Ron, I have been working on the new truck. I have to wait until the melt down here to even move my trailer and to do some welding on the rear bumper of the truck as one end is rotted out. It is hard to lay under things today. I think I have the circuit stuff figured out and the PCV system so I can decide now where to plumb the gas in. The truck is a 98 S-10 with 2.2 liter and my cavaliers are 97s but there are major differences. Back to dual gasifiers, YES, running 2 in parallel put me up near where Wayne’s system runs. When I was at Wayne’s last time we took some test drives but we focused on timing his acceleration as he was planning on doing the salt flats. I had both gasifiers on the truck at the time and we could have fired up both to play with it. He welded up an elbow on it which is still in use.

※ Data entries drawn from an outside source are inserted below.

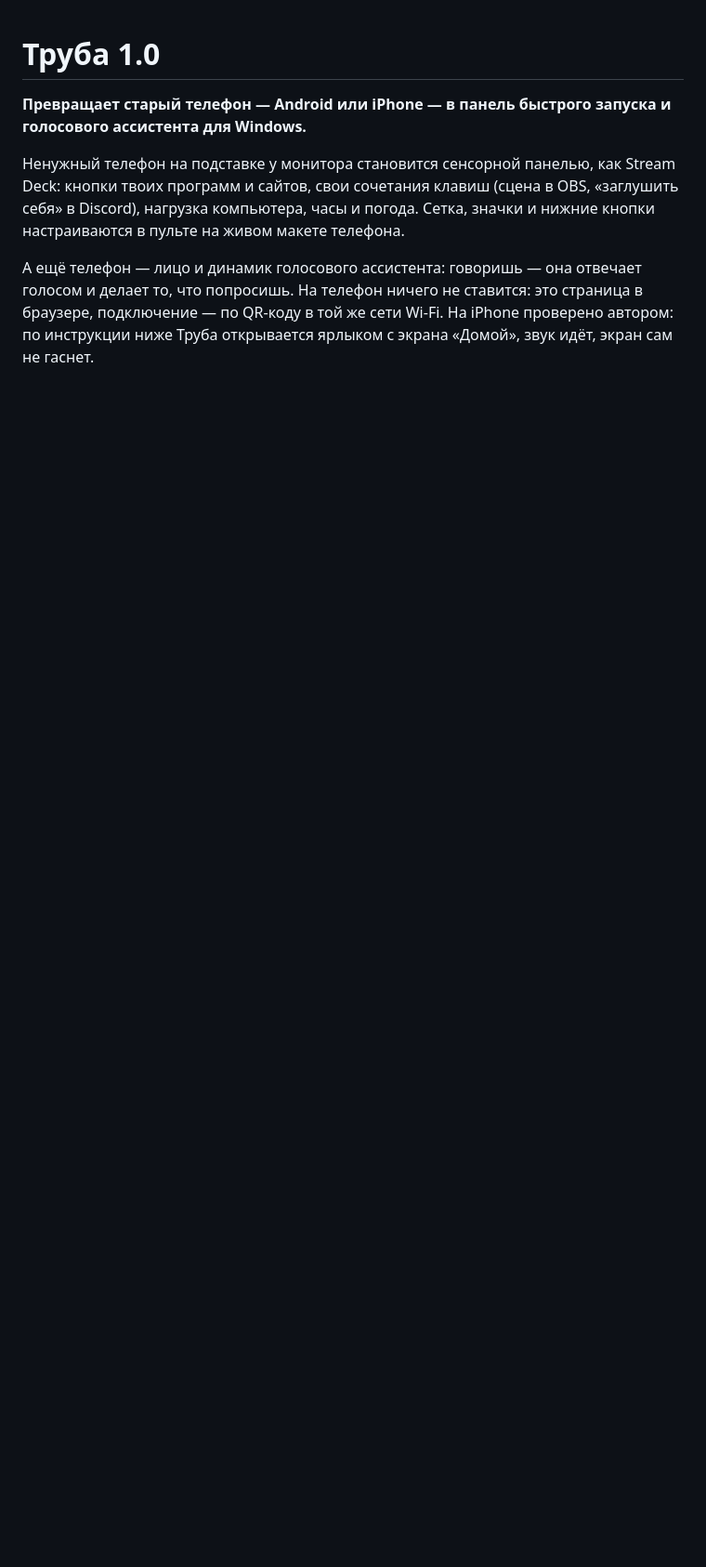
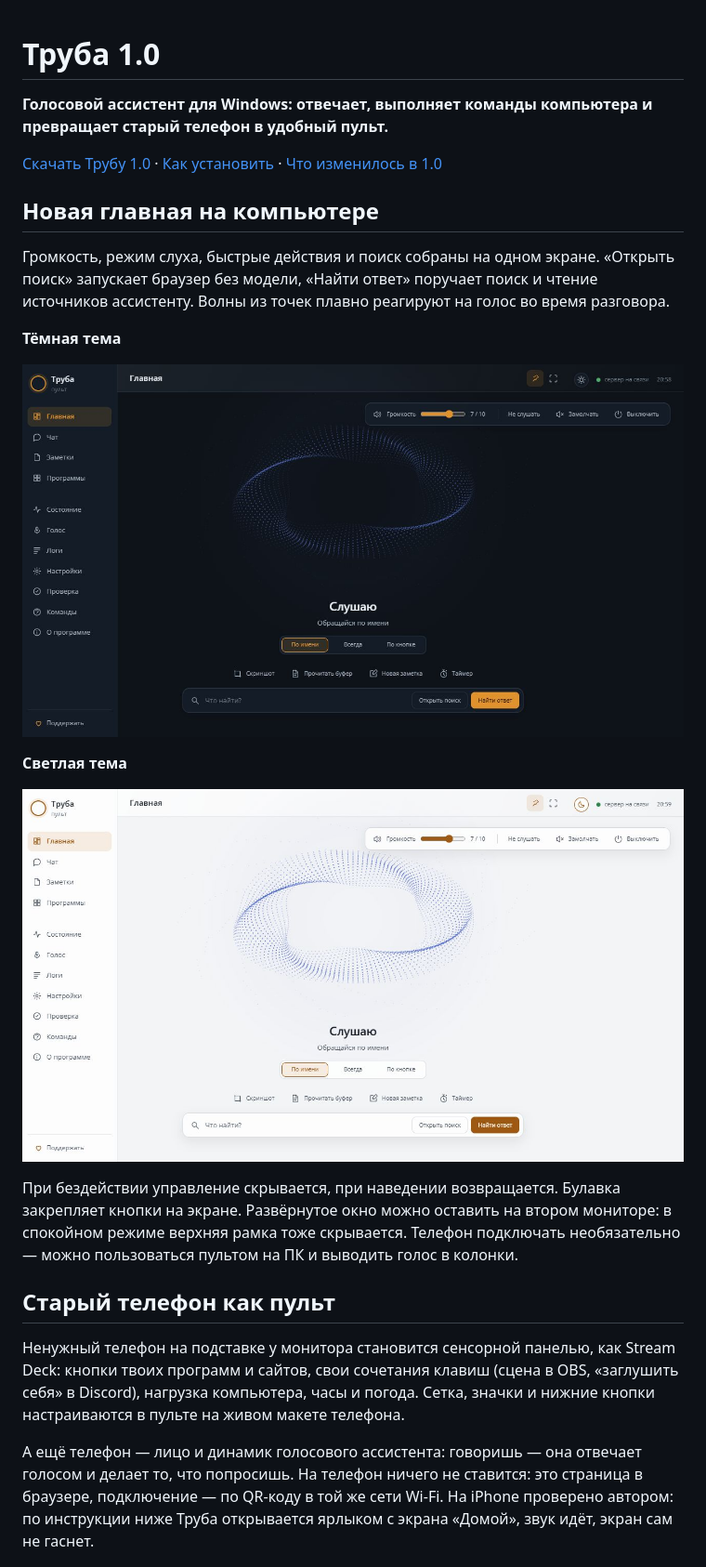
Before and after one commit to levkeyvill/truba-assistant, a Markdown page: README.md, the part around the change printed below. Shown: that part at 93% size. GitHub-like rendering; pictures changed too: docs/pult-home-dark.jpg (added), docs/pult-home-light.jpg (added); blank space fills up the shorter version.

Commit message:
Показать новую главную Трубы 1.0 в README

```diff
--- a/README.md
+++ b/README.md
@@ -1,7 +1,33 @@
 # Труба 1.0
 
-**Превращает старый телефон — Android или iPhone — в панель быстрого запуска
-и голосового ассистента для Windows.**
+**Голосовой ассистент для Windows: отвечает, выполняет команды компьютера
+и превращает старый телефон в удобный пульт.**
+
+[Скачать Трубу 1.0](https://github.com/levkeyvill/truba-assistant/releases/tag/v1.0.0)
+· [Как установить](#установка) · [Что изменилось в 1.0](#10--новый-пульт-и-быстрые-команды)
+
+## Новая главная на компьютере
+
+Громкость, режим слуха, быстрые действия и поиск собраны на одном экране.
+«Открыть поиск» запускает браузер без модели, «Найти ответ» поручает поиск
+и чтение источников ассистенту. Волны из точек плавно реагируют на голос
+во время разговора.
+
+**Тёмная тема**
+
+![Новая главная Трубы 1.0: тёмная тема, волны, управление и два режима поиска](docs/pult-home-dark.jpg)
+
+**Светлая тема**
+
+![Новая главная Трубы 1.0: светлая тема и контрастные волны из точек](docs/pult-home-light.jpg)
+
+При бездействии управление скрывается, при наведении возвращается.
+Булавка закрепляет кнопки на экране. Развёрнутое окно можно оставить
+на втором мониторе: в спокойном режиме верхняя рамка тоже скрывается.
+Телефон подключать необязательно — можно пользоваться пультом на ПК
+и выводить голос в колонки.
+
+## Старый телефон как пульт
 
 Ненужный телефон на подставке у монитора становится сенсорной панелью, как
 Stream Deck: кнопки твоих программ и сайтов, свои сочетания клавиш (сцена в
```
Also changed, not shown: other parts of README.md (+3 -3 lines), docs/pult-home-dark.png (deleted).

It just never seemed to stop raining there. It’s basically a 2 barrel carb. Just keep the second barrel a bit stoked up and when the hill comes up, pull the valve control and suck on both. I had the same sized double rotor hearth on both. I regret that I forgot to put a double rotor hearth in the truck for folks to look at last year. I think I had a small stroke or someone slipped me a mickey the day we left. Meshke had to wake me up … Mike

Peter, Do you still have your modified S-10 truck and gasifier ?? I’m hoping this is the case. You won’t regret finishing the project. I just laugh and smile every time I drive one of mine. Money is tight for all of us but when you get that baby going Wayne will finally have someone to race :o) … Maybe you can set the new world record ?? The S-10 I just bought has a plastic intake. Hope I don’t melt that down. I will probably take everything ahead of the throttle body off of it. Mike

Hi ALL!!!
Still get a kick out of this video remember this video was shot with No Gasoline And NO SUPERCHARGER/TURBOCHARGER needed.
One gasifier was on board the truck. Temps were normal, rpms very high.
I do apologize for the video being sideways it was a new camera. I think if you can zoom in on the odometer I hit 75mph in under a mile flat.
This is a v6 ford 202hp with the ability to ride highway like this.

And still idle slow like this

Ron the devil is in the details I am hear to help questions ask away. In my opinions though Supercharging/Turbocharging
is an extra item not needed to drive way above speed limits. Hope this helps Best Regards Sean

Hi , Sean this is a really impressive video with this kind of acceleration I would be very content, running up to over 4500 rpms is excellant, could you maintain this draw on the gasifier and what would happen if you had a trailer pulling like the video.
I have some questions but not much time right now . Ill contact you later have a good week end!! Ron L.